Assistant manager James McFadden says players who withdrew from Scotland's summer tour have harmed their chances of earning selection again.
A series of call-offs led to manager Alex McLeish using nine previously uncapped players in the end-of-season defeats by Peru and Mexico.
"I never knocked it back as a player," said McFadden, who scored 15 goals in 48 internationals.
"I can't believe there were players that couldn't make the trip."
McFadden, 35, continued: "They've harmed [their chances] in that aspect but they've also harmed it in the players that have come in and done well in their place.
"It's a new coaching staff, new campaign coming up and we're looking for players that want to go and play for Scotland, but are also good enough, and if we don't get a chance to see them, how can we judge them?
"The ones that came in did very well and it'll be difficult for the ones that pulled out or weren't there to get back in."
'Lewis Stevenson was excellent'
Celtic's Kieran Tierney was rested for the trip, while fellow left-back Andy Robertson missed the fixtures as he represented Liverpool in the Champions League final.
McFadden singled out Hibs' Lewis Stevenson and Kilmarnock's Stephen O'Donnell for praise in defence.
"Lewis Stevenson was excellent, he had a fantastic season and played really well," McFadden told BBC Scotland. "Stephen O'Donnell played two 90 minutes, and it was a position we were looking for players to step up and he certainly did that.
"We had a double-header there where we were missing Andy Robertson and Kieran Tierney, and Lewis Stevenson showed he can go in and fill in no problem.
"[New Sunderland signing] Dylan McGeouch had his chance and did really well. [Celtic midfielder] Lewis Morgan coming on in the Peru game, as soon as he came on, his first touch, he's eliminating players and he did well in the Mexico game as well."
'It was a fantastic experience'
McFadden also defended the merits of the tour - which some critics labelled a pointless exercise - arguing the experience will benefit McLeish's players for their Nations League campaign, which begins in September.

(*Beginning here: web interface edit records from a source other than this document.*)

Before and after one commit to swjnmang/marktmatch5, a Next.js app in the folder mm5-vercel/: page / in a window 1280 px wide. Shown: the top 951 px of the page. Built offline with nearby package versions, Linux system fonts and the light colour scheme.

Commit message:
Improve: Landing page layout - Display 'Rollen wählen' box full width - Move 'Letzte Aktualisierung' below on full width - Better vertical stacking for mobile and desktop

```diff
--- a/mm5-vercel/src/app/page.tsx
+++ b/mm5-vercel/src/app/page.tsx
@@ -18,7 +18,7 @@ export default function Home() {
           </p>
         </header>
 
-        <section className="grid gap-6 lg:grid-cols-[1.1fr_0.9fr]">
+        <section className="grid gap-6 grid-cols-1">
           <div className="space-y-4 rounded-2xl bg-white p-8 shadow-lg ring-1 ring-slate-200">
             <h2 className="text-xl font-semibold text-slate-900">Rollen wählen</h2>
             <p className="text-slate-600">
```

When asked if the dissenting voices had been proved wrong, the former Everton striker replied: "I think so, the organisation and timing maybe wasn't great, but it was a great experience, playing in the Azteca Stadium sold-out, playing against Peru who were going to their first World Cup in 30-odd years, the atmosphere, the feeling in the country in general was incredible.
"We played and competed well against two teams who were at the World Cup, Mexico who did really well, beat Germany, few fantastic players, and I think overall we can say it was a success.

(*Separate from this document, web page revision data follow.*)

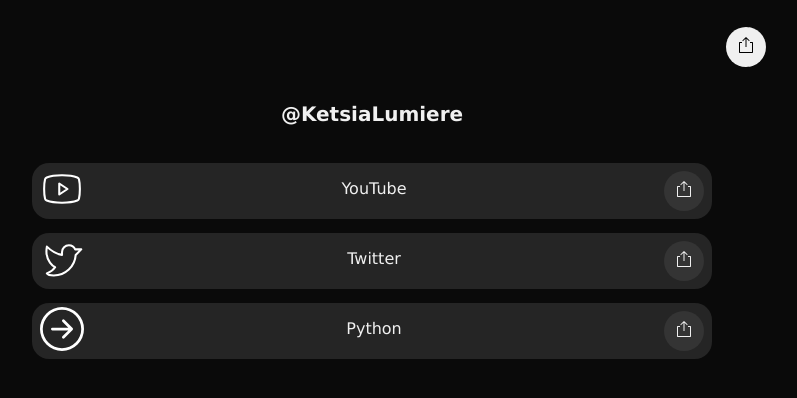
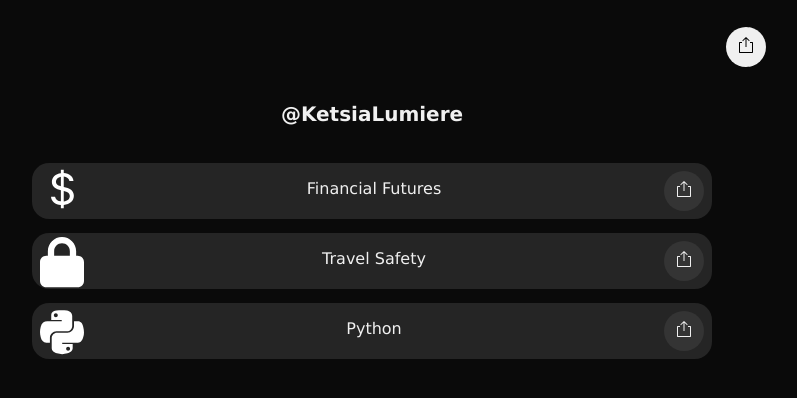
Before and after one commit to ketsia0623/linktree-portfolio, a plain HTML site: page index.html in a window 1280 px wide. Shown: the whole page, without its empty margins (268-1065 px from the left). Drawn offline with Linux system fonts and the light colour scheme.

Commit message:
done for now!

```diff
--- a/index.html
+++ b/index.html
@@ -16,32 +16,32 @@
 
         <h1>@KetsiaLumiere</h1>
 
-        <a class="tile" href="https://www.youtube.com/aniakubow">
+        <a class="tile" href="https://a.co/d/6okBbNa">
             <div class="icon">
-                <svg xmlns="http://www.w3.org/2000/svg" viewBox="0 0 256 256"><rect width="256" height="256" fill="none"/><polygon points="160 128 112 96 112 160 160 128" fill="none" stroke="white" stroke-linecap="round" stroke-linejoin="round" stroke-width="12"/><path d="M24,128c0,29.8,3.1,47.2,5.4,56.2A16.1,16.1,0,0,0,39,195.1c33.5,12.8,89,12.5,89,12.5s55.5.3,89-12.5a16.1,16.1,0,0,0,9.6-10.9c2.3-9,5.4-26.4,5.4-56.2s-3.1-47.2-5.4-56.2A16.1,16.1,0,0,0,217,60.9c-33.5-12.8-89-12.5-89-12.5s-55.5-.3-89,12.5a16.1,16.1,0,0,0-9.6,10.9C27.1,80.8,24,98.2,24,128Z" fill="none" stroke="white" stroke-linecap="round" stroke-linejoin="round" stroke-width="12"/></svg>
+                <svg style="color: white" xmlns="http://www.w3.org/2000/svg" fill="currentColor" class="bi bi-currency-dollar" viewBox="0 0 16 16"> <path d="M4 10.781c.148 1.667 1.513 2.85 3.591 3.003V15h1.043v-1.216c2.27-.179 3.678-1.438 3.678-3.3 0-1.59-.947-2.51-2.956-3.028l-.722-.187V3.467c1.122.11 1.879.714 2.07 1.616h1.47c-.166-1.6-1.54-2.748-3.54-2.875V1H7.591v1.233c-1.939.23-3.27 1.472-3.27 3.156 0 1.454.966 2.483 2.661 2.917l.61.162v4.031c-1.149-.17-1.94-.8-2.131-1.718H4zm3.391-3.836c-1.043-.263-1.6-.825-1.6-1.616 0-.944.704-1.641 1.8-1.828v3.495l-.2-.05zm1.591 1.872c1.287.323 1.852.859 1.852 1.769 0 1.097-.826 1.828-2.2 1.939V8.73l.348.086z" fill="white"></path> </svg>
             </div>
-            <p>YouTube</p>
-            <div class="tile-share-button" link="https://www.youtube.com/aniakubow">
+            <p>Financial Futures</p>
+            <div class="tile-share-button" link="https://a.co/d/6okBbNa">
                 <svg width="16" height="16" viewBox="0 0 16 16" enable-background="new 0 0 24 24" class="sc-gKsewC iPWGYb"><path fill-rule="evenodd" clip-rule="evenodd" d="M10.6464 3.85347L11 4.20702L11.7071 3.49992L11.3536 3.14636L8.35355 0.146362H7.64645L4.64645 3.14636L4.29289 3.49992L5 4.20702L5.35355 3.85347L7.5 1.70702V9.49992V9.99992H8.5V9.49992V1.70702L10.6464 3.85347ZM1 5.49994L1.5 4.99994H4V5.99994H2V14.9999H14V5.99994H12V4.99994H14.5L15 5.49994V15.4999L14.5 15.9999H1.5L1 15.4999V5.49994Z" fill="currentColor"></path></svg>
             </div>
         </a>
 
-        <a class="tile" href="https://www.twitter.com/ania_kubow">
+        <a class="tile" href="https://a.co/d/cByJiPL">
             <div class="icon">
-                <svg xmlns="http://www.w3.org/2000/svg" viewBox="0 0 256 256"><rect width="256" height="256" fill="none"/><path d="M128,88c0-22,18.5-40.3,40.5-40a40,40,0,0,1,36.2,24H240l-32.3,32.3A127.9,127.9,0,0,1,80,224c-32,0-40-12-40-12s32-12,48-36c0,0-64-32-48-120,0,0,40,40,88,48Z" fill="none" stroke="white" stroke-linecap="round" stroke-linejoin="round" stroke-width="12"/></svg>
+                <svg style="color: white" xmlns="http://www.w3.org/2000/svg" viewBox="0 0 448 512"><!--!Font Awesome Free 6.5.1 by @fontawesome - https://fontawesome.com License - https://fontawesome.com/license/free Copyright 2024 Fonticons, Inc.--><path d="M144 144v48H304V144c0-44.2-35.8-80-80-80s-80 35.8-80 80zM80 192V144C80 64.5 144.5 0 224 0s144 64.5 144 144v48h16c35.3 0 64 28.7 64 64V448c0 35.3-28.7 64-64 64H64c-35.3 0-64-28.7-64-64V256c0-35.3 28.7-64 64-64H80z" fill="white"></path></svg>
             </div>
-            <p>Twitter</p>
-            <div class="tile-share-button" link="https://www.twitter.com/ania_kubow">
+            <p>Travel Safety</p>
+            <div class="tile-share-button" link="https://a.co/d/cByJiPL">
                 <svg width="16" height="16" viewBox="0 0 16 16" enable-background="new 0 0 24 24" class="sc-gKsewC iPWGYb"><path fill-rule="evenodd" clip-rule="evenodd" d="M10.6464 3.85347L11 4.20702L11.7071 3.49992L11.3536 3.14636L8.35355 0.146362H7.64645L4.64645 3.14636L4.29289 3.49992L5 4.20702L5.35355 3.85347L7.5 1.70702V9.49992V9.99992H8.5V9.49992V1.70702L10.6464 3.85347ZM1 5.49994L1.5 4.99994H4V5.99994H2V14.9999H14V5.99994H12V4.99994H14.5L15 5.49994V15.4999L14.5 15.9999H1.5L1 15.4999V5.49994Z" fill="currentColor"></path></svg>
             </div>
         </a>
 
         <a class="tile" href="https://a.co/d/8mYyxYa">
             <div class="icon">
-                <svg style="color: white" xmlns="http://www.w3.org/2000/svg" width="44" height="44" fill="currentColor" class="bi bi-arrow-right-circle" viewBox="0 0 16 16"> <path fill-rule="evenodd" d="M1 8a7 7 0 1 0 14 0A7 7 0 0 0 1 8zm15 0A8 8 0 1 1 0 8a8 8 0 0 1 16 0zM4.5 7.5a.5.5 0 0 0 0 1h5.793l-2.147 2.146a.5.5 0 0 0 .708.708l3-3a.5.5 0 0 0 0-.708l-3-3a.5.5 0 1 0-.708.708L10.293 7.5H4.5z" fill="white"></path> </svg>
+                <svg style="color: white" xmlns="http://www.w3.org/2000/svg" viewBox="0 0 448 512"><!--! Font Awesome Free 6.1.1 by @fontawesome - https://fontawesome.com License - https://fontawesome.com/license/free (Icons: CC BY 4.0, Fonts: SIL OFL 1.1, Code: MIT License) Copyright 2022 Fonticons, Inc. --><path d="M439.8 200.5c-7.7-30.9-22.3-54.2-53.4-54.2h-40.1v47.4c0 36.8-31.2 67.8-66.8 67.8H172.7c-29.2 0-53.4 25-53.4 54.3v101.8c0 29 25.2 46 53.4 54.3 33.8 9.9 66.3 11.7 106.8 0 26.9-7.8 53.4-23.5 53.4-54.3v-40.7H226.2v-13.6h160.2c31.1 0 42.6-21.7 53.4-54.2 11.2-33.5 10.7-65.7 0-108.6zM286.2 404c11.1 0 20.1 9.1 20.1 20.3 0 11.3-9 20.4-20.1 20.4-11 0-20.1-9.2-20.1-20.4.1-11.3 9.1-20.3 20.1-20.3zM167.8 248.1h106.8c29.7 0 53.4-24.5 53.4-54.3V91.9c0-29-24.4-50.7-53.4-55.6-35.8-5.9-74.7-5.6-106.8.1-45.2 8-53.4 24.7-53.4 55.6v40.7h106.9v13.6h-147c-31.1 0-58.3 18.7-66.8 54.2-9.8 40.7-10.2 66.1 0 108.6 7.6 31.6 25.7 54.2 56.8 54.2H101v-48.8c0-35.3 30.5-66.4 66.8-66.4zm-6.7-142.6c-11.1 0-20.1-9.1-20.1-20.3.1-11.3 9-20.4 20.1-20.4 11 0 20.1 9.2 20.1 20.4s-9 20.3-20.1 20.3z" fill="white"></path></svg>
             </div>
             <p>Python</p>
-            <div class="tile-share-button" link="https://bytes.dev/?r=ania">
+            <div class="tile-share-button" link="https://a.co/d/8mYyxYa">
                 <svg width="16" height="16" viewBox="0 0 16 16" enable-background="new 0 0 24 24" class="sc-gKsewC iPWGYb"><path fill-rule="evenodd" clip-rule="evenodd" d="M10.6464 3.85347L11 4.20702L11.7071 3.49992L11.3536 3.14636L8.35355 0.146362H7.64645L4.64645 3.14636L4.29289 3.49992L5 4.20702L5.35355 3.85347L7.5 1.70702V9.49992V9.99992H8.5V9.49992V1.70702L10.6464 3.85347ZM1 5.49994L1.5 4.99994H4V5.99994H2V14.9999H14V5.99994H12V4.99994H14.5L15 5.49994V15.4999L14.5 15.9999H1.5L1 15.4999V5.49994Z" fill="currentColor"></path></svg>
             </div>
         </a>
```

"All right, we didn't win any of the games, but considering you're against two teams going to the World Cup, it's their last game before they go, it's a sell-out, the atmosphere was electric, they want to go and impress, and we had a lot of players that called off or weren't in the initial squad, and to go and give the account we did, we can be proud of that.
"We've found players that have given us a headache which is fantastic but the bigger picture is that we went an did well in conditions that were difficult. Especially in the Azteca, the altitude, the heat, the fact we had quite a small squad.
"It was a fantastic experience and something we'll certainly draw on going into the qualifying campaign in the Nations League."